|1968–69||New York Rangers||NHL||2||0||0||0||2||—||—||—||—||—|
|1969–70||New York Rangers||NHL||53||4||10||14||47||6||1||2||3||24|
Coaching Career[edit | edit source]
The season after his NHL retirement, Kurtenbach joined the Seattle Totems of the Central Hockey League, moving behind the bench as head coach. After a losing season with Seattle, he coached two seasons with the Tulsa Oilers of the same league and won a championship in his first season with them, 1975–76, being awarded the Jake Milford Trophy as CHL coach of the year.
In 1976–77, Kurtenbach returned to the NHL to replace Phil Maloney midway through the season as head coach of the Vancouver Canucks. However, after one and a half seasons and a 36–62–27 record, Kurtenbach was replaced by Harry Neale at the end of the 1977–78 season. Upon his replacement, Kurtenbach would only return to coaching with the Springfield Indians of the AHL in 1982 and the Richmond Sockeyes of the BCHL in 1986 before retiring.
Awards and Achievements[edit | edit source]
- Jake Milford Trophy (CHL coach of the year) - 1976
Gallery[edit | edit source]
External Links[edit | edit source]
|Vancouver Canucks Head Coaches|

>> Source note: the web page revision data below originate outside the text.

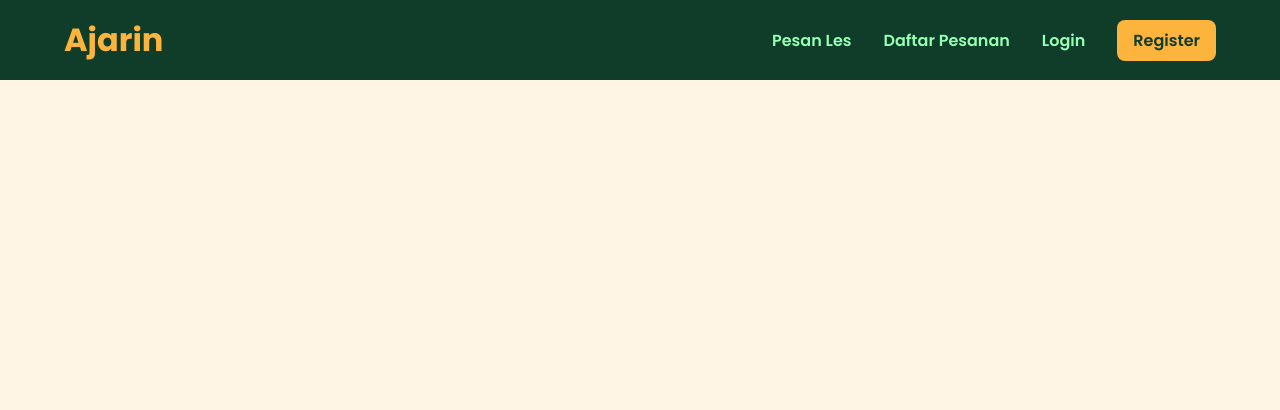
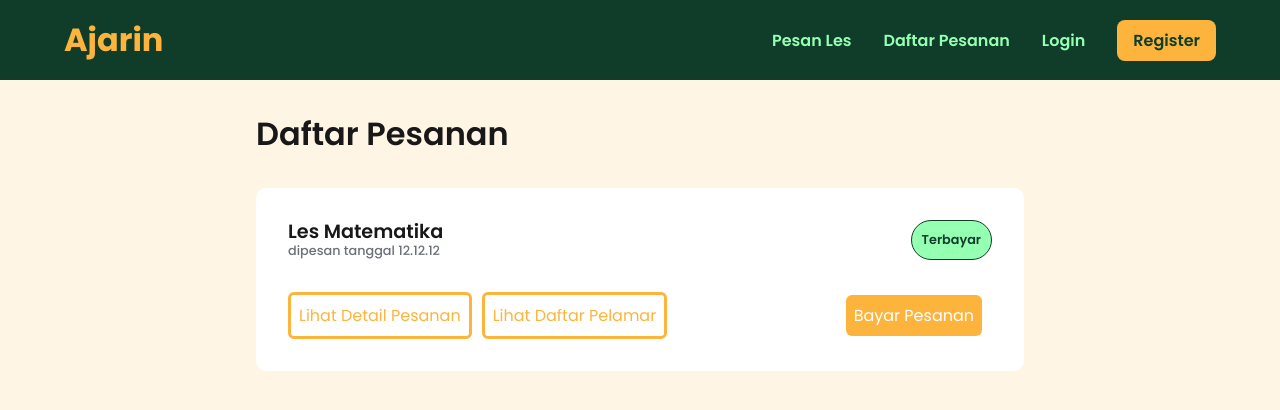
Before and after one commit to Skilvul-FE-29/group-project-front-end, a React (Vite) app: page /request in a window 1280 px wide. Shown: the top 410 px of the page. Built offline with nearby package versions, Linux system fonts and the light colour scheme.

Commit message:
update struktur folder fitron

```diff
--- a/src/App.jsx
+++ b/src/App.jsx
@@ -1,10 +1,10 @@
-// import Navbar from "./components/navbar/Navbar";
-import TeacherList from "./pages/TeacherList";
 import { BrowserRouter, Routes, Route } from "react-router-dom";
 import Navbar from "./components/Navbar";
 import Homepage from "./pages/Homepage";
 import Loginpage from "./pages/Loginpage";
 import Regispage from "./pages/Regispage";
+import TeacherList from "./pages/TeacherList";
+import RequestList from "./pages/RequestList";
 
 function App() {
   return (
@@ -15,6 +15,8 @@ function App() {
           <Route path="/" element={<Homepage />}></Route>
           <Route path="/login" element={<Loginpage />}></Route>
           <Route path="/regis" element={<Regispage />}></Route>
+          <Route path="/teacher" element={<TeacherList />}></Route>
+          <Route path="/request" element={<RequestList />}></Route>
         </Routes>
       </BrowserRouter>
     </div>
--- a/src/components/requestlist/DetailRequest.jsx
+++ b/src/components/DetailRequest.jsx
@@ -1,5 +1,5 @@
 import React from "react";
-import "./DetailRequest.css";
+import "../styles/DetailRequest.css";
 
 function DetailRequest({ setOpenModal }) {
   return (
--- a/src/components/list-teacher/TeacherCard.jsx
+++ b/src/components/TeacherCard.jsx
@@ -1,5 +1,5 @@
-import React, { useEffect, useState } from "react";
-import "./TeacherCard.css";
+// import React, { useEffect, useState } from "react";
+import "../styles/TeacherCard.css";
 
 function TeacherCard({ data }) {
   return (
--- a/src/pages/RequestList.jsx
+++ b/src/pages/RequestList.jsx
@@ -1,6 +1,6 @@
 import React, { useState } from "react";
-import DetailRequest from "../components/requestlist/DetailRequest";
-import "./RequestList.css";
+import DetailRequest from "../components/DetailRequest";
+import "../styles/RequestList.css";
 
 function RequestList() {
   const [show, setShow] = useState(false);
--- a/src/pages/TeacherList.jsx
+++ b/src/pages/TeacherList.jsx
@@ -1,7 +1,7 @@
 import React, { useEffect, useState } from "react";
-import "./TeacherList.css";
-import TeacherCard from "../components/list-teacher/TeacherCard";
-import Navbar from "../components/Navbar";
+import "../styles/TeacherList.css";
+import TeacherCard from "../components/TeacherCard";
+// import Navbar from "../components/Navbar";
 import axios from "axios";
 
 function TeacherList() {
--- a/src/components/list-teacher/TeacherCard.css
+++ b/src/styles/TeacherCard.css
@@ -1,4 +1,4 @@
-@import "../../base.css";
+@import "../base.css";
 
 .wrapper-list-teacher {
   margin-top: 1rem;
```
Also changed, not shown: src/components/requestlist/Button.jsx (deleted), src/styles/DetailRequest.css (renamed from src/components/requestlist/DetailRequest.css), src/styles/RequestList.css (renamed from src/pages/RequestList.css), src/styles/TeacherList.css (renamed from src/pages/TeacherList.css).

|Laycoe • Stasiuk • McCreary • Maloney • Kurtenbach • Neale • Neilson • Neale • LaForge • Neale • Watt • McCammon • Quinn • Ley • Quinn • Renney • Keenan • Crawford • Vigneault • Tortorella • Desjardins • Green|
|NHL Vancouver Canucks Captains
|This page uses content from Wikipedia. The original article was at Orland Kurtenbach. The list of authors can be seen in the page history. As with Ice Hockey Wiki, the text of Wikipedia is available under the Creative Commons Attribution-Share Alike License 3.0 (Unported) (CC-BY-SA).|